Two years ago, the great and groundbreaking designer began the unenviable task of recounting his career, and the mammoth two-volume, boxed effort, a collaboration with Philip Porter of Porter Press, was finally revealed last week.
A full review will follow in a future issue of Classic & Sports Car magazine; any work that’s taken two years to write and compile is not something to cursorily flick through and offer up a snap judgement on, after all.
It’s not cheap, either, starting at £225 for the ‘standard’ first edition, rising to a super-special £2500 Unique Edition that also includes a small model of the IGM T1 – the first car Murray built – and much more, including a unique sketch by the man himself.
Splitting the difference is a £750 limited-edition version, 100 of which will be made, hand-bound and accompanied a pair of blueprint posters.
What remains consistent between the three are the 948 pages and more than 1200 illustrations inside it. Considerable numbers, not unlike the prices. So prolific is Murray’s career that he had to be reminded of one or two cars and ideas during the book-writing process.
Then again, Murray is a man whose impact stretches far beyond the realm of Formula One and the McLaren road car of the same (albeit abbreviated) name.
On stage in the high-ceilinged and exclusive setting of the Royal Automobile Club’s Pall Mall clubhouse, he pinpointed one noble car to be his finest legacy.
“The OX,” the always-riveting South African affirmatively said.

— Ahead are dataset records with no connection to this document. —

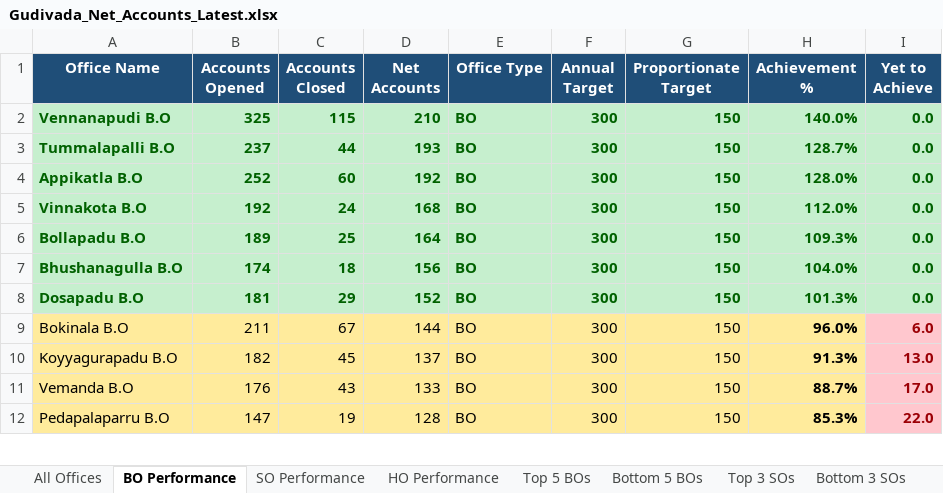
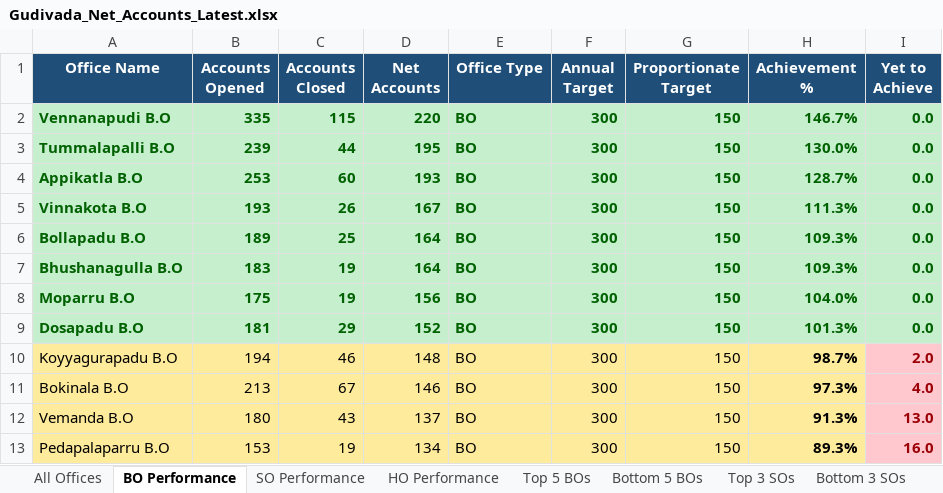
Before and after one commit to vijaybhukya205-png/GudivadaSubDivision, an Excel workbook: Gudivada_Net_Accounts_Latest.xlsx, sheet BO Performance, drawn as a sheet; only a part is shown; values as stored, in another font and other column widths than the file's, no borders; removed rows and columns are numbered as before the commit, all else as after; the diff covers the shown part only; the diff names each change by its address in the sheet, - before the commit and + after, or states it on an @@ line.

```diff
--- a/Gudivada_Net_Accounts_Latest.xlsx (sheet BO Performance)
+++ b/Gudivada_Net_Accounts_Latest.xlsx (sheet BO Performance)
-B2 (Accounts Opened): 325
+B2 (Accounts Opened): 335
-D2 (Net Accounts): 210
+D2 (Net Accounts): 220
-H2 (Achievement %): 140.0%
+H2 (Achievement %): 146.7%
-B3 (Accounts Opened): 237
+B3 (Accounts Opened): 239
-D3 (Net Accounts): 193
+D3 (Net Accounts): 195
-H3 (Achievement %): 128.7%
+H3 (Achievement %): 130.0%
-B4 (Accounts Opened): 252
+B4 (Accounts Opened): 253
-D4 (Net Accounts): 192
+D4 (Net Accounts): 193
-H4 (Achievement %): 128.0%
+H4 (Achievement %): 128.7%
-B5 (Accounts Opened): 192
+B5 (Accounts Opened): 193
-C5 (Accounts Closed): 24
+C5 (Accounts Closed): 26
-D5 (Net Accounts): 168
+D5 (Net Accounts): 167
-H5 (Achievement %): 112.0%
+H5 (Achievement %): 111.3%
-B7 (Accounts Opened): 174
+B7 (Accounts Opened): 183
-C7 (Accounts Closed): 18
+C7 (Accounts Closed): 19
-D7 (Net Accounts): 156
+D7 (Net Accounts): 164
-H7 (Achievement %): 104.0%
+H7 (Achievement %): 109.3%
+row 8: Moparru B.O | 175 | 19 | 156 | BO | 300 | 150 | 104.0% | 0.0
+row 10: Koyyagurapadu B.O | 194 | 46 | 148 | BO | 300 | 150 | 98.7% | 2.0
-B11 (Accounts Opened): 211
+B11 (Accounts Opened): 213
-D11 (Net Accounts): 144
+D11 (Net Accounts): 146
-H11 (Achievement %): 96.0%
+H11 (Achievement %): 97.3%
-I11 (Yet to Achieve): 6.0
+I11 (Yet to Achieve): 4.0
-row 10: Koyyagurapadu B.O | 182 | 45 | 137 | BO | 300 | 150 | 91.3% | 13.0
-B12 (Accounts Opened): 176
+B12 (Accounts Opened): 180
-D12 (Net Accounts): 133
+D12 (Net Accounts): 137
-H12 (Achievement %): 88.7%
+H12 (Achievement %): 91.3%
-I12 (Yet to Achieve): 17.0
+I12 (Yet to Achieve): 13.0
-B13 (Accounts Opened): 147
+B13 (Accounts Opened): 153
-D13 (Net Accounts): 128
+D13 (Net Accounts): 134
-H13 (Achievement %): 85.3%
+H13 (Achievement %): 89.3%
-I13 (Yet to Achieve): 22.0
+I13 (Yet to Achieve): 16.0
```
Also changed, not shown: 27 added rows, 28 removed rows, 73 edited cells and cell formats elsewhere in this sheet, sheet All Offices, sheet SO Performance, sheet Bottom 5 BOs, sheet HO Performance, sheet Bottom 3 SOs, sheet Top 5 BOs, 2 more sheets, 5 other files.
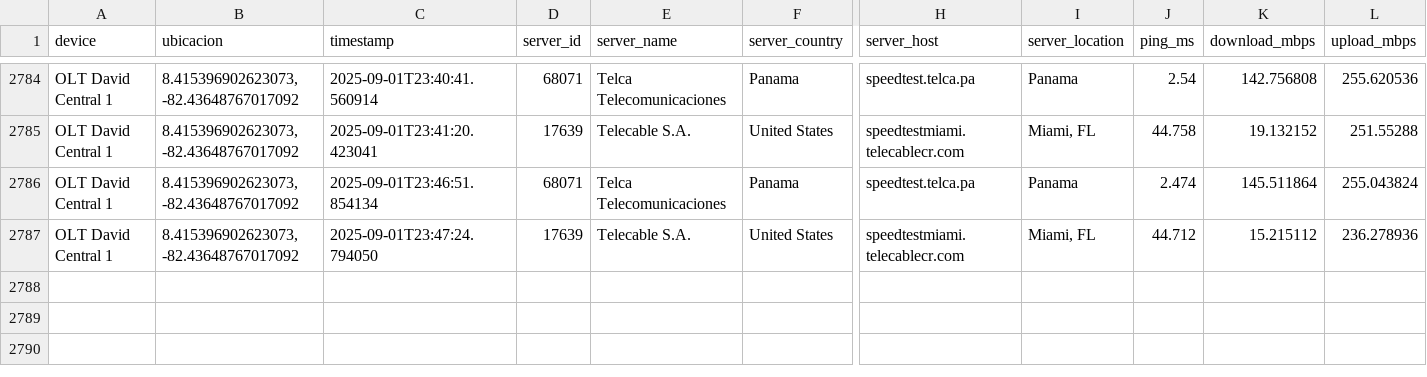
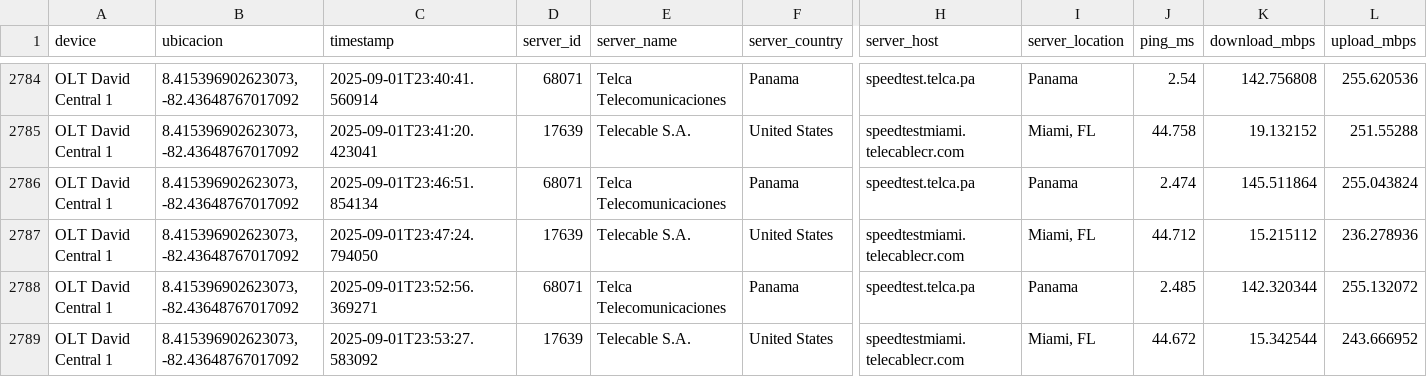
Before and after one commit to NUCsMonitoreo/Sondas-Panama, a CSV file: NUC-SONDA18/Speedtest_OLT David Central 1.csv, drawn as a sheet; only a part is shown, gaps mark what is left out; rows hold the shown columns only; the diff names each change by its address in the sheet, - before the commit and + after, or states it on an @@ line.

Commit message:
[NUC-SONDA18] sync 2025-09-01 23:54:18

```diff
--- a/NUC-SONDA18/Speedtest_OLT David Central 1.csv
+++ b/NUC-SONDA18/Speedtest_OLT David Central 1.csv
+row 2788: OLT David Central 1 | 8.415396902623073, -82.43648767017092 | 2025-09-01T23:52:56.369271 | 68071 | Telca Telecomunicaciones | Panama | speedtest.telca.pa | Panama | 2.485 | 142.320344 | 255.132072
+row 2789: OLT David Central 1 | 8.415396902623073, -82.43648767017092 | 2025-09-01T23:53:27.583092 | 17639 | Telecable S.A. | United States | speedtestmiami.telecablecr.com | Miami, FL | 44.672 | 15.342544 | 243.666952
```
Also changed, not shown: 1 other file.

And rightly so. This utilitarian off-roader is not visually arresting in the sense of the Martini-liveried Brabham BT44B that welcomed Club guests much of the week in the lobby, but it does have a real sense of purpose.
“It will have the most powerful impact,” he continued, “and for many more people. It will change the lives of tens of thousands.”
Murray was tasked with creating a low-cost vehicle that could carry anything, and the rugged and robust OX was his solution.
Capable of carrying 1900kg and of being built from flat-pack in a mere 12 hours, it has now attracted funding from oil giant Shell and should soon be pressed into service across the developing world. “It is two-wheel drive and out-performs most 4x4s,” said Murray.
The designer therefore believes the huge book will need updating in the future – so start saving accordingly: “What we’re doing at Gordon Murray Design is some of the most important work I’ve ever done, from single-person autonomous pods to seven-seaters. We can’t make anything public just yet.”
No word on TVR, though, which appears to have gone rather quiet in recent months. But GMD’s work there is arguably done; the new Griffith has already been designed by Murray and will use his innovative iStream platform that streamlines the car-building process. Now the ball is in TVR’s court.
Murray also offered a glimmer of hope for the future of versatile engineers. “Back then, I could build and design every part of a car. I would struggle with electrics now, I could design a loom harness – but the Cosworth only had three wires on it.
“Our apprentices go through the whole company, so they get a rounded experience of the whole motor car,” he explained.
Now he’s even designed a book, although he can’t be happy with its hefty weight…
One Formula – 50 Years of Car Design is published by Porter Press International
Images: Gary Harman